Task description: In the entries below, filter for the word "string" and copy every matching line.

*** Opening Records for the task ***

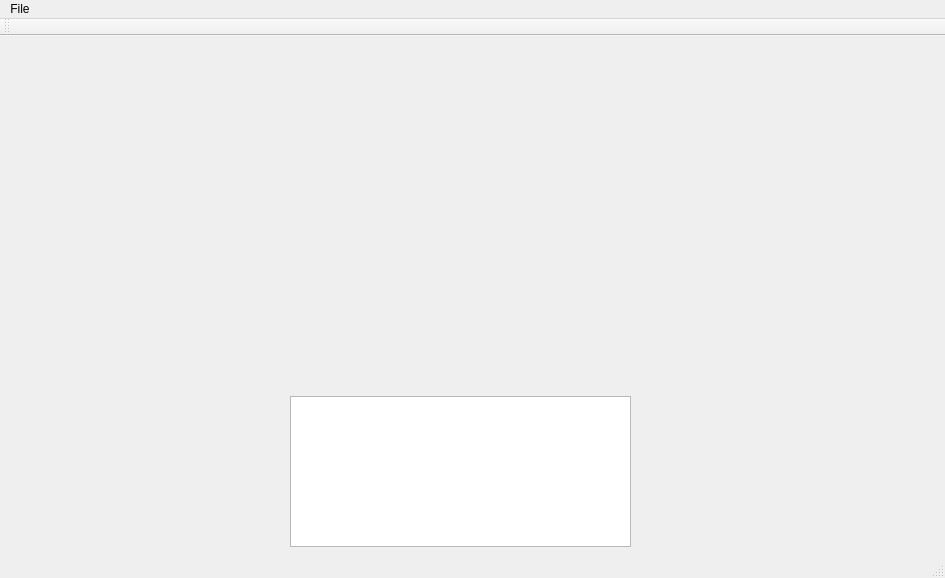
Qt form Codes/MainWindow/mainwindow.ui (NichtsVonChaos/CrowdedHell) before a commit.
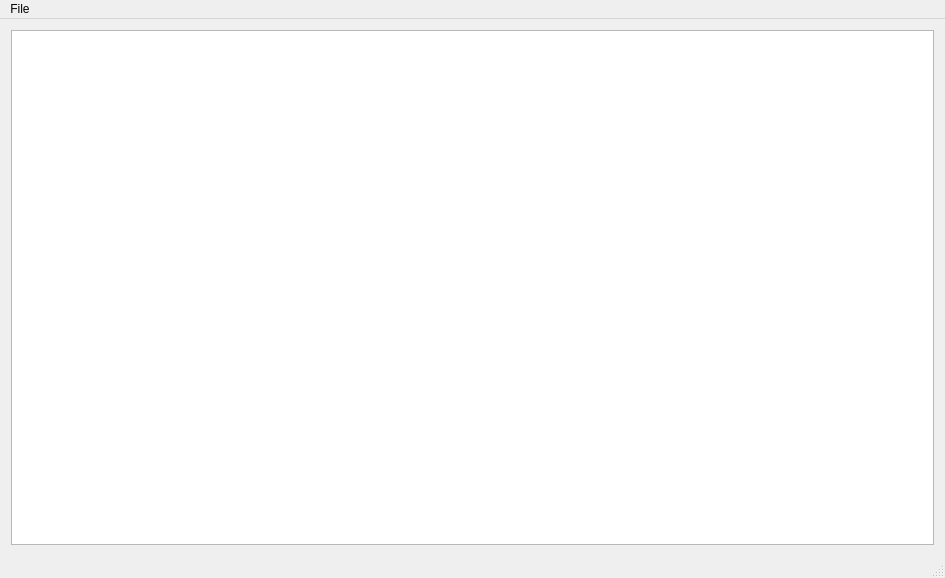
The same form after that commit. Custom widgets are drawn as their Qt base class.

What changed in the file:
```diff
--- a/Codes/MainWindow/mainwindow.ui
+++ b/Codes/MainWindow/mainwindow.ui
@@ -14,19 +14,15 @@
    <string>MainWindow</string>
   </property>
   <widget class="QWidget" name="centralWidget">
+   <layout class="QGridLayout" name="gridLayout">
+    <item row="0" column="0">
    <widget class="Logger" name="textEdit">
-    <property name="geometry">
-     <rect>
-      <x>290</x>
-      <y>360</y>
-      <width>341</width>
-      <height>151</height>
-     </rect>
-    </property>
     <property name="readOnly">
      <bool>true</bool>
     </property>
    </widget>
+    </item>
+   </layout>
   </widget>
   <widget class="QMenuBar" name="menuBar">
    <property name="geometry">
@@ -44,14 +40,6 @@
    </widget>
    <addaction name="menuFile"/>
   </widget>
-  <widget class="QToolBar" name="mainToolBar">
-   <attribute name="toolBarArea">
-    <enum>TopToolBarArea</enum>
-   </attribute>
-   <attribute name="toolBarBreak">
-    <bool>false</bool>
-   </attribute>
-  </widget>
   <widget class="QStatusBar" name="statusBar"/>
  </widget>
  <layoutdefault spacing="6" margin="11"/>
```
Lines whose indentation alone changed are shown as unchanged.
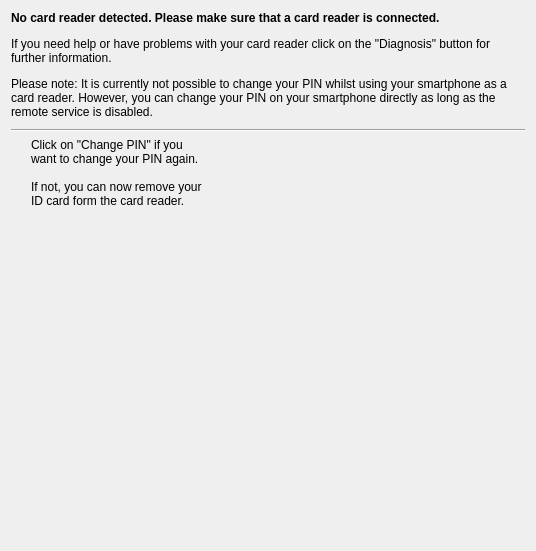
First picture: the form in src/ui/widget/PinSettingsWidget.ui, repository Governikus/AusweisApp, before the edit.
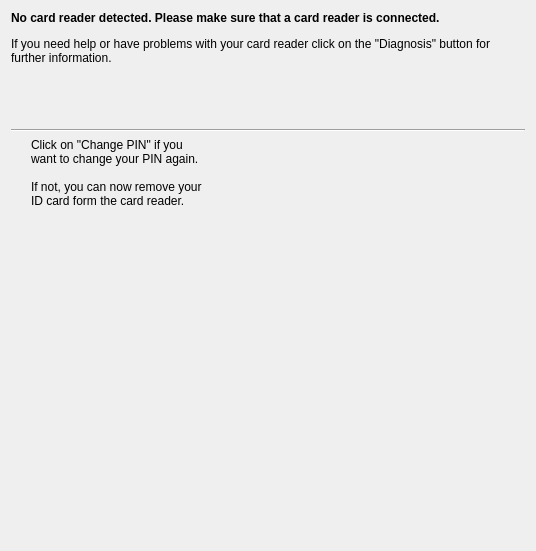
Second picture: the form after the edit. The open tabs and pages were chosen to show the change. Icons and pictures are not drawn. Custom widgets are drawn as their Qt base class.

Patch:
```diff
--- a/src/ui/widget/PinSettingsWidget.ui
+++ b/src/ui/widget/PinSettingsWidget.ui
@@ -317,9 +317,6 @@
 &lt;h4&gt;No card reader detected. Please make sure that a card reader is connected.&lt;/h4&gt;
 &lt;p&gt;If you need help or have problems with your card reader click on the &quot;Diagnosis&quot; button for further information.
 &lt;/p&gt;
-&lt;p&gt;Please note: It is currently not possible to change your PIN whilst using your smartphone as a card reader.
-However, you can change your PIN on your smartphone directly as long as the remote service is disabled.
-&lt;/p&gt;
 &lt;/html&gt;</string>
          </property>
          <property name="alignment">
```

*** Closing Records for the task ***

Solution to this exercise:
    <string>MainWindow</string>
 &lt;/html&gt;</string>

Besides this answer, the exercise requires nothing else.